There were strong contributions from members of the FSA’s All Party Parliamentary Group for Football Supporters with questions on whether the Premier League listens to supporters (Julie Elliot MP), Reading FC’s crisis (Damian Green MP) and the financial disparity between the Premier League and Championship (Clive Efford MP).

Parachute payments

The redistribution of football revenue throughout the pyramid took up a big chunk of the committee’s time and, within that, the issue of parachute payments probably featured some of the most eye-opening stats for supporters.

Rick Parry talked at length and made a very convincing case that current parachute payments cause massive instability within the game – “the gap, cliff edge, the major divide”.

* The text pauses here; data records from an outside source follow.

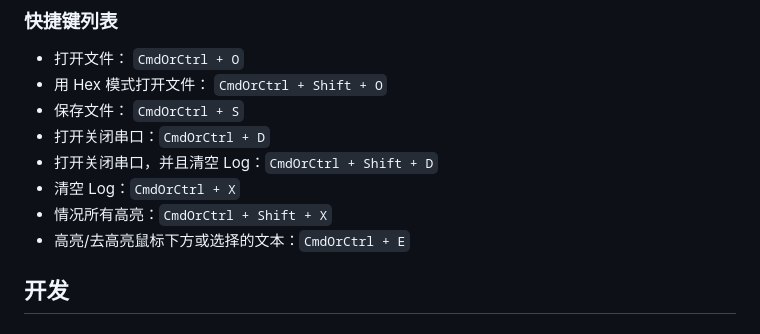
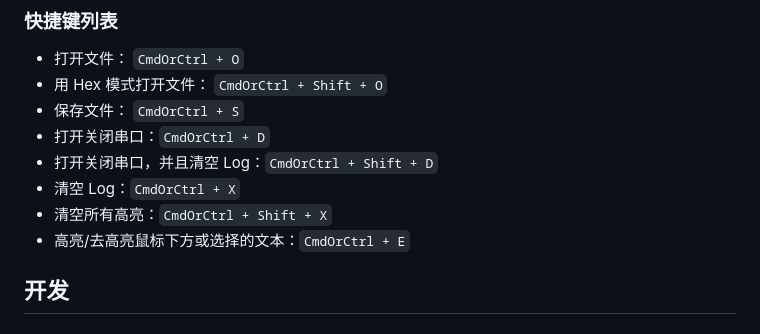
Before and after one commit to lockieShylaz/Waleonb, a Markdown page: README.md, the part around the change. Drawn GitHub-style.

```diff
--- a/README.md
+++ b/README.md
@@ -61,7 +61,7 @@ comNG 区别于其他串口助手的地方在于其强大的 “现场数据分
 - 打开关闭串口：`CmdOrCtrl + D`
 - 打开关闭串口，并且清空 Log：`CmdOrCtrl + Shift + D`
 - 清空 Log：`CmdOrCtrl + X`
-- 情况所有高亮：`CmdOrCtrl + Shift + X`
+- 清空所有高亮：`CmdOrCtrl + Shift + X`
 - 高亮/去高亮鼠标下方或选择的文本：`CmdOrCtrl + E`
 
 ## 开发
```
Also changed, not shown: doc/Shortcuts-in-comNG.md (+39 -0 lines), image/hex-mode.png (added).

The new deal proposed by the Premier League would allow relegated clubs to spend 85% of their revenue on wages while other clubs in the Championship would be limited to 70%. 

Clubs in the 85% band already receive way more revenue and would then be allowed to spend a higher percentage of that revenue. Those clubs also tend to bank more in transfer fees from the sale of players – Parry said around £50m income per club in recent times.

This leads to a massively imbalanced league where the top handful of recently relegated clubs have huge budgets for transfer fees and player wages compared with those who have spent their recent seasons in the EFL.

The underlying threat to football’s competitive balance is that the same handful of clubs could repeatedly be promoted to (and relegated from) the Premier League – creating a de facto closed shop league.

“Relegated teams would be able to spend £110m and we’d be constraining other clubs to spend £20m,” said Parry. “The clubs have had to decide between sustainability and competitiveness which is a horrible choice. It’s a ridiculous choice for the system.”

Parry made the case that this wasn’t about trying to “kill” clubs coming down but about getting a redistributive model which is balanced enough so that parachute payments aren’t even needed. 

In response Masters said that he didn’t think parachute payments would be removed although acknowledged it was a “conundrum”.

He said the Premier League was one of the most egalitarian in football when it came to sharing revenue with “profit and sustainability rules providing an advantage to Premier League clubs in the bottom half so they can aspire to be in Europe”.

Do the leagues want an independent regulator?

“Both of us want a football solution not a regulator-imposed one,” said Premier League head honcho Masters.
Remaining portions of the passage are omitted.